Edward Snowden and over 100 other activists called for President Trump to drop charges brought against WikiLeaks founder Julian Assange.
The Guardian reports that over 100 activists have signed an open letter calling for President Trump to drop any possible charges being brought against WikiLeaks founder Julian Assange. “A threat to WikiLeaks’ work — which is publishing information protected under the First Amendment — is a threat to all free journalism,” the open letter reads.
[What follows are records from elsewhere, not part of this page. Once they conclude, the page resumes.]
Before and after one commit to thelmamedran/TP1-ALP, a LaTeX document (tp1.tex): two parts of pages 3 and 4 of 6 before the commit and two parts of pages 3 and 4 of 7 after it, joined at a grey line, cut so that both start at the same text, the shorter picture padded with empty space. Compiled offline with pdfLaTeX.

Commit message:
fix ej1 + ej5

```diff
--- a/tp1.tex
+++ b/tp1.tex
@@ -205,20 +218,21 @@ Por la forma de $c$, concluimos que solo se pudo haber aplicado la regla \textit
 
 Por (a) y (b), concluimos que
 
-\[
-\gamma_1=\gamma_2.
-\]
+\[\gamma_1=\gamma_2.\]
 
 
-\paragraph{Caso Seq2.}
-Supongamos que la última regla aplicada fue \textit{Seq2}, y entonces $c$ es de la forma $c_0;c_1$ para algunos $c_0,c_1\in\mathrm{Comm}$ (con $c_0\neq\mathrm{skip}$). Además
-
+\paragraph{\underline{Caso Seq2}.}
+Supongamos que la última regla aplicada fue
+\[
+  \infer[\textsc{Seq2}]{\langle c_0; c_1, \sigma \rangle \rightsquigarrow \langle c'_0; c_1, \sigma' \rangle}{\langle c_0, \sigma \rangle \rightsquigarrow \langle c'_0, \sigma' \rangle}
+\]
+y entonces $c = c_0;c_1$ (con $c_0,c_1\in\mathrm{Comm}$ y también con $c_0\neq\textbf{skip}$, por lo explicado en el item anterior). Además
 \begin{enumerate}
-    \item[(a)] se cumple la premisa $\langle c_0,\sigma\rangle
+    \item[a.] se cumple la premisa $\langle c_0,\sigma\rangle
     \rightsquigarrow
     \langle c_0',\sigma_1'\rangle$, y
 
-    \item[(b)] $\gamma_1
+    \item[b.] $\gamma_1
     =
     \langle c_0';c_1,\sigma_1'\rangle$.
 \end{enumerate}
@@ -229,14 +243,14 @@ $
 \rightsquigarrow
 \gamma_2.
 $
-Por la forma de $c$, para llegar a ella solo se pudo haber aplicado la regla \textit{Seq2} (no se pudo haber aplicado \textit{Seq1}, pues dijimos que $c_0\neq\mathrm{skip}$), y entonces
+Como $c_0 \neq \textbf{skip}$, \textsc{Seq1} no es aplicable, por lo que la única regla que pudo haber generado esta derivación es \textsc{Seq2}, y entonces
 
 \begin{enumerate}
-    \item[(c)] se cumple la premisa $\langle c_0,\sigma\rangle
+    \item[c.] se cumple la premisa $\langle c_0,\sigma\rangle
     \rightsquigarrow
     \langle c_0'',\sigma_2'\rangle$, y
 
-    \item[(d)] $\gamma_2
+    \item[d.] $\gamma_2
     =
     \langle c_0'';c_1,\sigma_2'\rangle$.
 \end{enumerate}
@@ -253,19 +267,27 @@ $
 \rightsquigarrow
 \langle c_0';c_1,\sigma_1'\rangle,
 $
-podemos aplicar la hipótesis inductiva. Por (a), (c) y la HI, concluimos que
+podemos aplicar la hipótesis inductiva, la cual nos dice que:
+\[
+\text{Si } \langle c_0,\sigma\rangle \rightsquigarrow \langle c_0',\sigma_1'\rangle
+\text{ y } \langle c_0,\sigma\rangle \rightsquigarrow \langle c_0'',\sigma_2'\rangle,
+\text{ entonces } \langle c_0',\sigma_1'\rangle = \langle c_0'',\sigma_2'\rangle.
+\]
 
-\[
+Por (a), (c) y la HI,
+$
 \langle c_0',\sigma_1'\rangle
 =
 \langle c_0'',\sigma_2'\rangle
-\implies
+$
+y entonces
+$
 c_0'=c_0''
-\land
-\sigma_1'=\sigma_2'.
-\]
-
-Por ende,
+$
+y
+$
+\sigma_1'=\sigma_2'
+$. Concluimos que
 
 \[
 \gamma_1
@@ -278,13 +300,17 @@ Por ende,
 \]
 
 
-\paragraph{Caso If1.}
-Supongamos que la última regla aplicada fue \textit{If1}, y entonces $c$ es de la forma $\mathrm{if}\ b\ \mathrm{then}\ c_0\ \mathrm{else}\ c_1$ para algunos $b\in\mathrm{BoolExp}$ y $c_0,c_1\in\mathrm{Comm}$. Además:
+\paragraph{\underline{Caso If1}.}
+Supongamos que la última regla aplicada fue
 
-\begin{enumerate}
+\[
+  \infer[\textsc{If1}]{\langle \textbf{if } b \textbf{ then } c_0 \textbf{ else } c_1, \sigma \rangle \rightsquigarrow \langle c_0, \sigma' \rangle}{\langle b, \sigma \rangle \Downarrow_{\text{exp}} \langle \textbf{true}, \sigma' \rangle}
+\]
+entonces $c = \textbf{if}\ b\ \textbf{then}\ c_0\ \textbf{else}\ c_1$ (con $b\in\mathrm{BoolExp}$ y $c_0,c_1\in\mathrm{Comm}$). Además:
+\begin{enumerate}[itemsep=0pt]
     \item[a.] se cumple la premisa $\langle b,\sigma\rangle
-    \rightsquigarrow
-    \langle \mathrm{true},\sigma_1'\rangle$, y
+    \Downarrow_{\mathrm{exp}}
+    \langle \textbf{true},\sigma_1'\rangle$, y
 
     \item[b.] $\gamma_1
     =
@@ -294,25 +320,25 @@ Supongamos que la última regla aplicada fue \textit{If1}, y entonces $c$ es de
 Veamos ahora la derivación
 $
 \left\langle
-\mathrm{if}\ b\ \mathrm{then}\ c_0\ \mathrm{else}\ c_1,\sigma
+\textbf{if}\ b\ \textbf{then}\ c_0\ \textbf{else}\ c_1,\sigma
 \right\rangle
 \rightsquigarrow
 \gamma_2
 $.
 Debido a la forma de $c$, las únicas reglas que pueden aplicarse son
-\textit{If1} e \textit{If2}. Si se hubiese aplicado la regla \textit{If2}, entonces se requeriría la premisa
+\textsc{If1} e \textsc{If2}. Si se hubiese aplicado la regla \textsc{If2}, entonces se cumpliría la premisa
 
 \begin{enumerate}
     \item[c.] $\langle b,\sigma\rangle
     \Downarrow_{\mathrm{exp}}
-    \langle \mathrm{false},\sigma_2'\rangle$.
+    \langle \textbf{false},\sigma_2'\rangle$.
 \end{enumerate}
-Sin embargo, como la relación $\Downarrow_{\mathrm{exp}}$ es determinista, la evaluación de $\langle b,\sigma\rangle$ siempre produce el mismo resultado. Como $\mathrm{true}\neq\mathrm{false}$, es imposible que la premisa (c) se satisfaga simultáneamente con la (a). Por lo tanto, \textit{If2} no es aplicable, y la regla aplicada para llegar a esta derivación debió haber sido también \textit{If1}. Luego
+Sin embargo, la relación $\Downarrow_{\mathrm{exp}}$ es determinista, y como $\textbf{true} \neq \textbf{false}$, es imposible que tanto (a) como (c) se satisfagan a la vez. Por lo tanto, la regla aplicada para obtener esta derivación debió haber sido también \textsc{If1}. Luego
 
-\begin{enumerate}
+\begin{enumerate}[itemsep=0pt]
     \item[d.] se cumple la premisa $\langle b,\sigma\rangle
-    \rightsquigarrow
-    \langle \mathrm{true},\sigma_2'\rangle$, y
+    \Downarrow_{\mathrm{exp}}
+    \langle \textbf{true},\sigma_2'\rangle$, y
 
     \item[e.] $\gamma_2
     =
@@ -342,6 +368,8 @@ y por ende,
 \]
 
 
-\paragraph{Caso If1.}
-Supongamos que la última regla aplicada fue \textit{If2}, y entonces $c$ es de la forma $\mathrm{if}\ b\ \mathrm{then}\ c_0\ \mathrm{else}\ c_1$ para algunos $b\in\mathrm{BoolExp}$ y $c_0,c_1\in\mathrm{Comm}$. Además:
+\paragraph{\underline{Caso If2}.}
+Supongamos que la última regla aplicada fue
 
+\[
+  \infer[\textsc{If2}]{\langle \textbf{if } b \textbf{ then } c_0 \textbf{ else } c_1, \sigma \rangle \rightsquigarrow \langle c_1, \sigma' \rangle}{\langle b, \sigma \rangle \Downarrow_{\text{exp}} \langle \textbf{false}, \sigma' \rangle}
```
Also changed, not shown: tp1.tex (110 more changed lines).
The open letter, created by the Courage Foundation, warns that criminalizing a journalist or their work can lead to the criminalization of all journalism. “If the DoJ is able to convict a publisher for its journalistic work, all free journalism can be criminalized,” the letter claims. The Courage Foundation is a supporter of whistleblowers, raising funds to cover the legal costs of individuals such as Edward Snowden.
“We call on you as President of the United States to close the Grand Jury investigation into WikiLeaks and drop any charges planned against any member of WikiLeaks,” the letter reads. “It was a free and robust press that provided you with a platform on which to run for president.”
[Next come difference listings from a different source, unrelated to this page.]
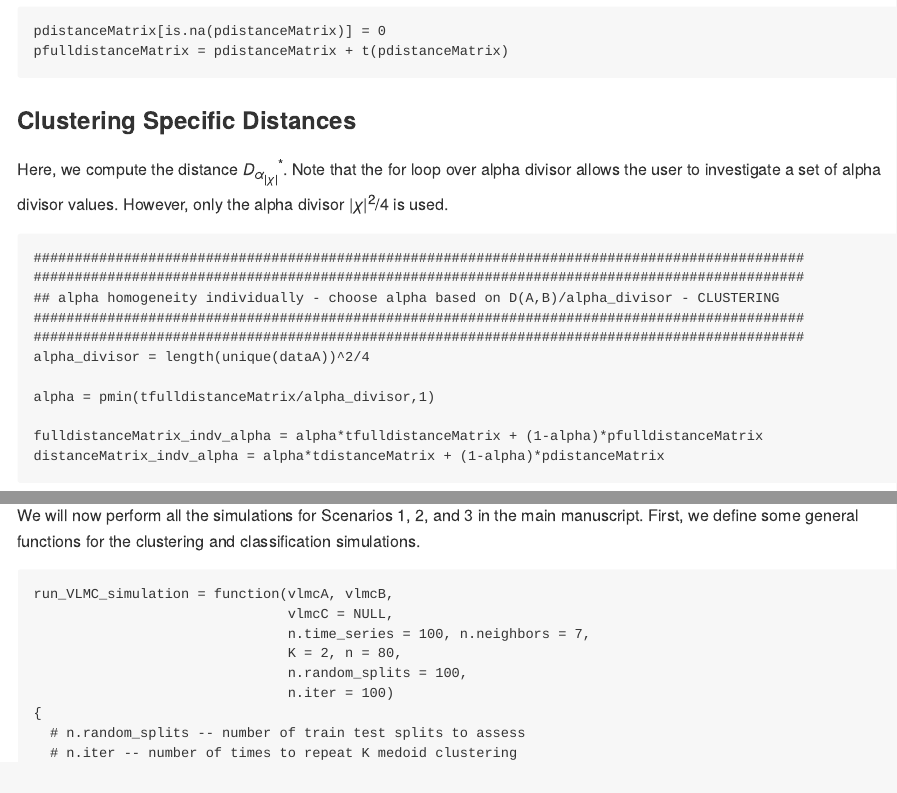
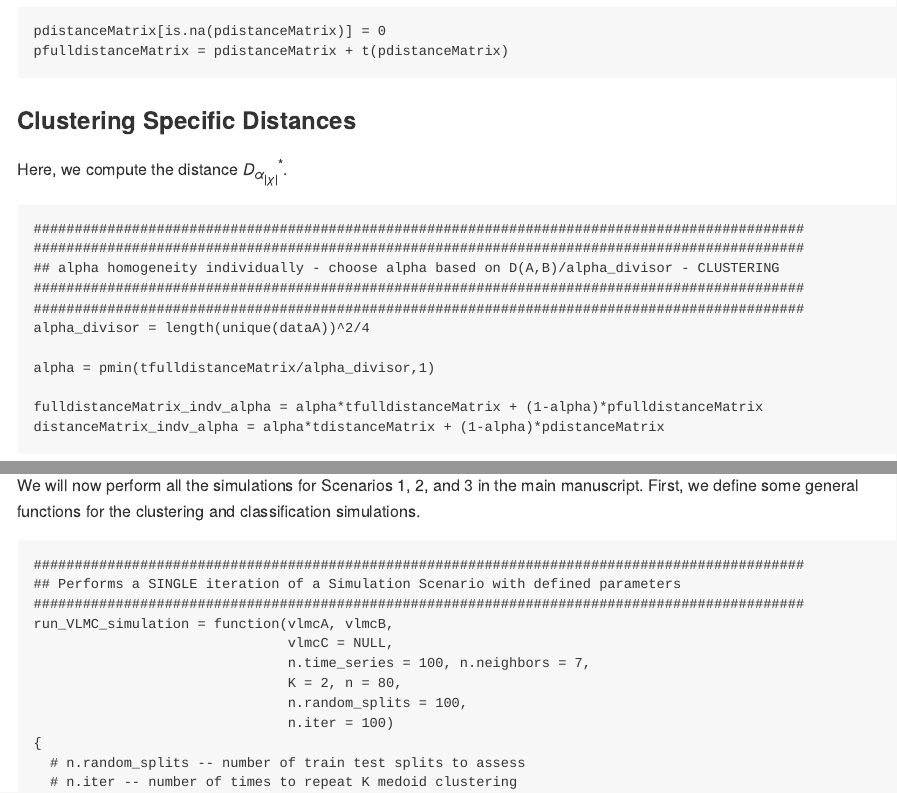
Before and after one commit to Daniel-Rud/Context-Tree-Clustering-Classification, an R Markdown document (Simulation-Walkthrough.Rmd): the page in a window 1100 px wide, from 7500 px down, and a second part further down, joined at a grey line. Rendered offline with R 4.5, knitr and Pandoc, with nearby package versions; some code elsewhere in the file could not run offline; common packages that the code uses without loading them are loaded.

Commit message:
comments

````diff
--- a/Simulation-Walkthrough.Rmd
+++ b/Simulation-Walkthrough.Rmd
@@ -345,7 +345,7 @@ pfulldistanceMatrix = pdistanceMatrix + t(pdistanceMatrix)
 
 ### Clustering Specific Distances
 
-Here, we compute the distance $D_{\alpha_{|\chi|}}^*$.  Note that the for loop over alpha divisor allows the user to investigate a set of alpha divisor values.  However, only the alpha divisor $|\chi|^2/4$ is used.
+Here, we compute the distance $D_{\alpha_{|\chi|}}^*$.
 
 ```{r}
 ##############################################################################################
@@ -629,6 +629,10 @@ clustering_results
 
 We will now perform all the simulations for Scenarios 1, 2, and 3 in the main manuscript.  First, we define some general functions for the clustering and classification simulations.
 ```{r}
+
+##############################################################################################
+## Performs a SINGLE iteration of a Simulation Scenario with defined parameters
+##############################################################################################
 run_VLMC_simulation = function(vlmcA, vlmcB,
                                vlmcC = NULL,
                                n.time_series = 100, n.neighbors = 7,
````
Also changed, not shown: Simulation-Walkthrough.Rmd (6 more changed lines).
“Defending a truly free press requires freedom from fear and favour and the support of journalists and citizens everywhere; for the kind of threat now facing WikiLeaks — and all publishers and journalists — is a step into the darkness,” it continues.
Attorney General Jeff Sessions was asked at a press conference in April if arresting Julian Assange was a priority for the Trump administration, to which Sessions replied, “We are going to step up our effort, and already are stepping up our efforts on all leaks.”
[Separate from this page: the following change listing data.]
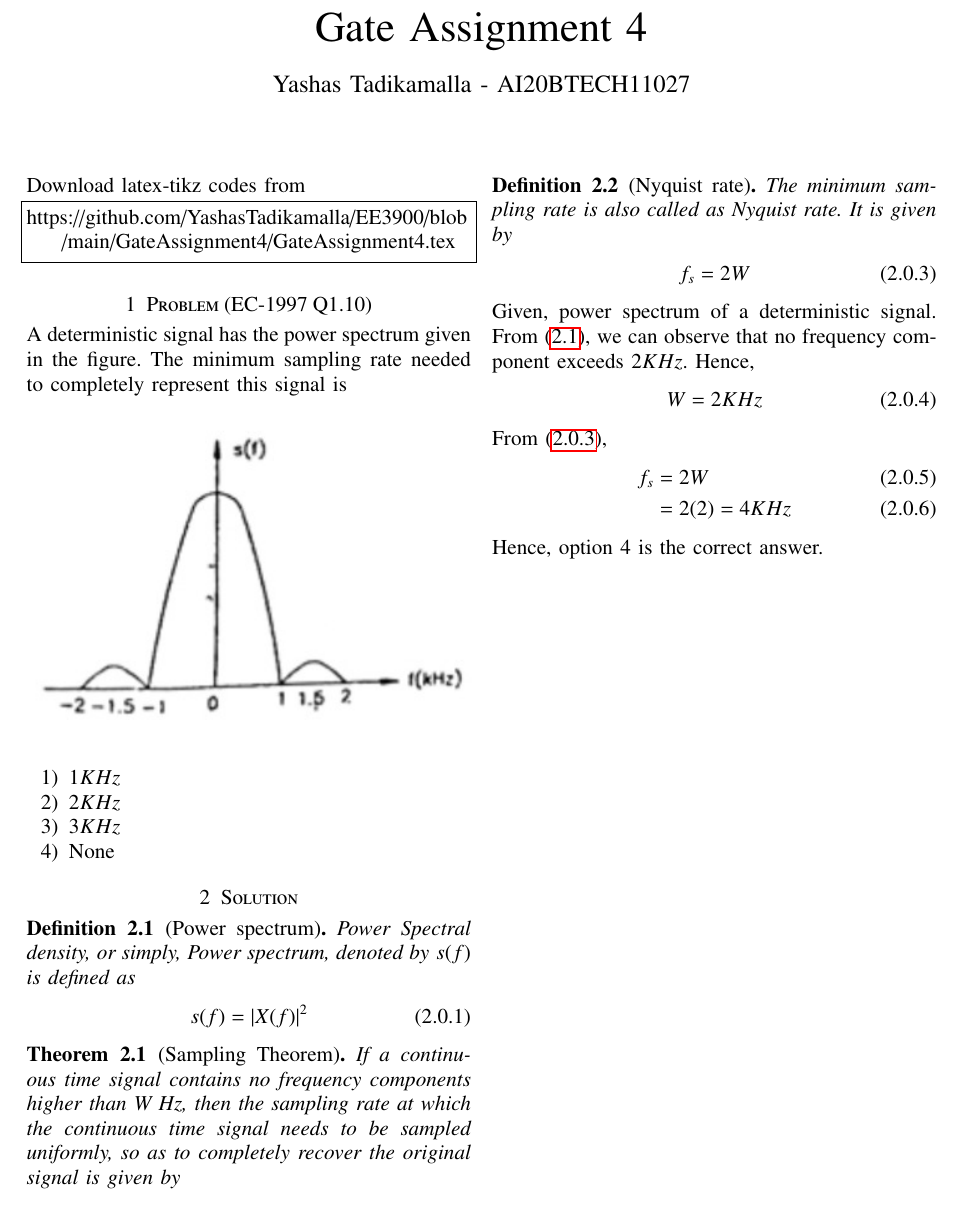
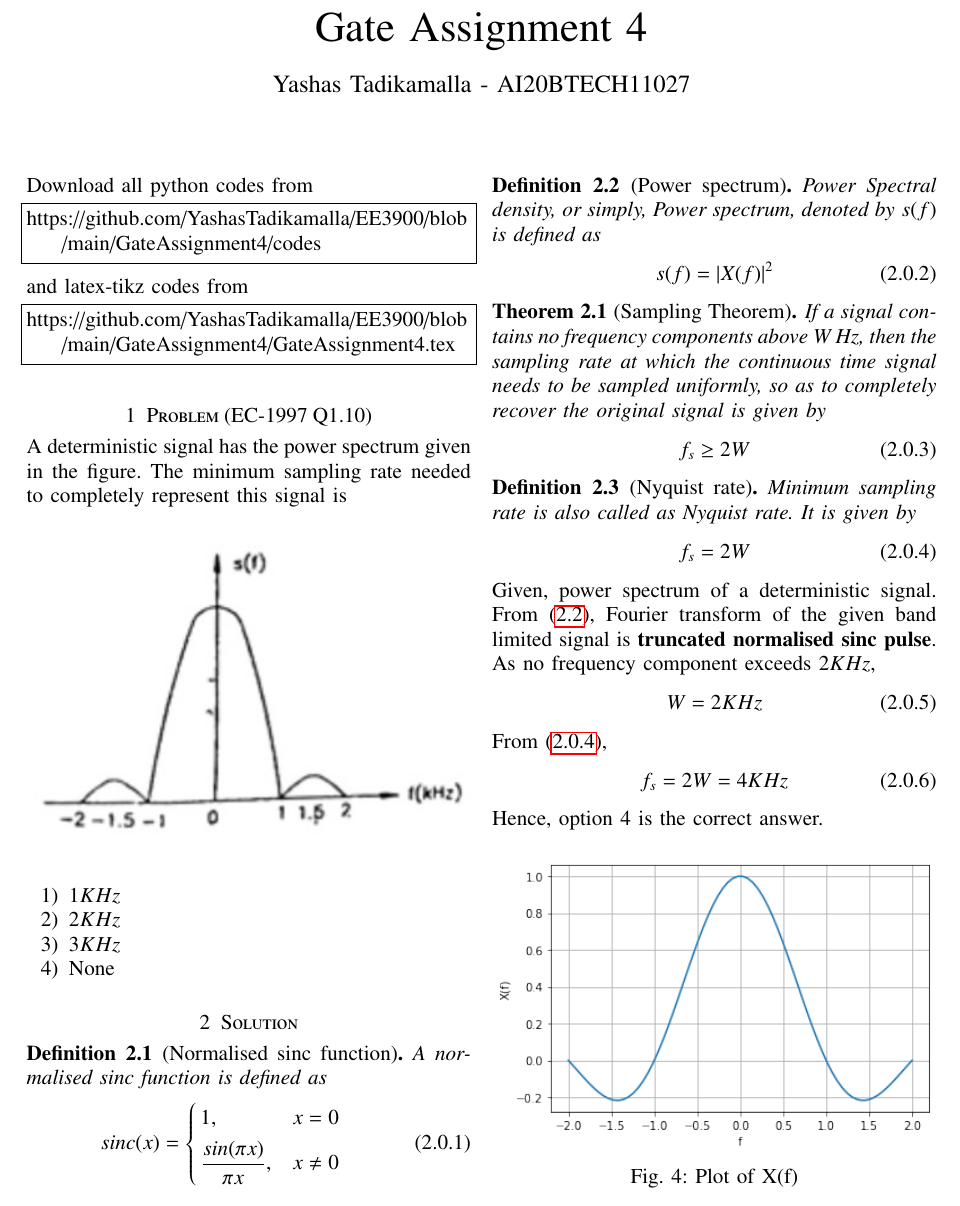
Before and after one commit to YashasTadikamalla/EE3900, a LaTeX problem sheet (GateAssignment4/GateAssignment4.tex): part of the page, cut so that both start at the same text. The pictures show the PDF file GateAssignment4/GateAssignment4.pdf that the author committed with the source.

Commit message:
s(f) as truncated sinc

```diff
--- a/GateAssignment4/GateAssignment4.tex
+++ b/GateAssignment4/GateAssignment4.tex
@@ -124,7 +124,12 @@ columns=fullflexible
 \bigskip
 \renewcommand{\thefigure}{\theenumi}
 \renewcommand{\thetable}{\theenumi}
-Download latex-tikz codes from
+Download all python codes from
+\begin{lstlisting}
+https://github.com/YashasTadikamalla/EE3900/blob/main/GateAssignment4/codes
+\end{lstlisting}
+%
+and latex-tikz codes from
 %
 \begin{lstlisting}
 https://github.com/YashasTadikamalla/EE3900/blob/main/GateAssignment4/GateAssignment4.tex
@@ -143,6 +148,16 @@ A deterministic signal has the power spectrum given in the figure. The minimum s
     \item None
 \end{enumerate}
 \section{Solution}
+\begin{definition}[Normalised sinc function]
+A normalised sinc function is defined as
+\begin{align}
+    sinc(x)=\begin{cases}
+	1, & x=0 \\~\\[-1em]
+	\dfrac{sin(\pi x)}{\pi x}, & x\neq 0
+	\end{cases}
+	\label{eq:sinc}
+\end{align}
+\end{definition}
 \begin{definition}[Power spectrum]
 Power Spectral density, or simply, Power spectrum, denoted by $s(f)$ is defined as  \label{eq:def}
 \begin{align}
@@ -150,27 +165,33 @@ Power Spectral density, or simply, Power spectrum, denoted by $s(f)$ is defined
 \end{align}
 \end{definition}
 \begin{theorem}[Sampling Theorem]
-If a continuous time signal contains no frequency components higher than W Hz, then the sampling rate at which the continuous time signal needs to be sampled uniformly, so as to completely recover the original signal is given by
+If a signal contains no frequency components above W Hz, then the sampling rate at which the continuous time signal needs to be sampled uniformly, so as to completely recover the original signal is given by
 \begin{align}
     f_s\geq2W
     \label{eq:sthm}
 \end{align}
 \end{theorem}
 \begin{definition}[Nyquist rate]
-The minimum sampling rate is also called as Nyquist rate. It is given by
+Minimum sampling rate is also called as Nyquist rate. It is given by
 \begin{align}
     f_s=2W
     \label{eq:ns}
 \end{align}
 \end{definition}
-Given, power spectrum of a deterministic signal. From \eqref{eq:def}, we can observe that no frequency component exceeds $2 KHz$. Hence,
+
+Given, power spectrum of a deterministic signal. From \eqref{eq:def}, Fourier transform of the given band limited signal is \textbf{truncated normalised sinc pulse}. As no frequency component exceeds $2 KHz$,
 \begin{align}
     W=2 KHz
 \end{align}
 From \eqref{eq:ns},
 \begin{align}
-    f_s&=2W\\
-    &=2(2)=4 KHz
+    f_s&=2W=4 KHz
 \end{align}
 Hence, option 4 is the correct answer.
+\begin{figure}[!h]
+ \centering
+ \includegraphics[width=\columnwidth]{GateAssignment4.png}
+ \caption{Plot of X(f)}
+ \label{plot}
+\end{figure}
 \end{document}
```
Also changed, not shown: GateAssignment4/codes/GateAssignment4.py (added, +22 -0 lines), GateAssignment4/GateAssignment4.pdf, GateAssignment4/figures/GateAssignment4.png (added).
“This is a matter that’s gone beyond anything I’m aware of. We have professionals that have been in the security business of the United States for many years that are shocked by the number of leaks, and some of them are quite serious,” he continued to say. “So yes, it is a priority. We’ve already begun to step up our efforts and whenever a case can be made, we will seek to put some people in jail.”
Ben Wizner, director of the American Civil Liberties Union’s Speech, Privacy and Technology Project, has argued that prosecuting Assange could set a dangerous precedent. “Never in the history of this country has a publisher been prosecuted for presenting truthful information to the public,” Wizner told CNN in April. “Any prosecution of WikiLeaks for publishing government secrets would set a dangerous precedent that the Trump administration would surely use to target other news organizations.”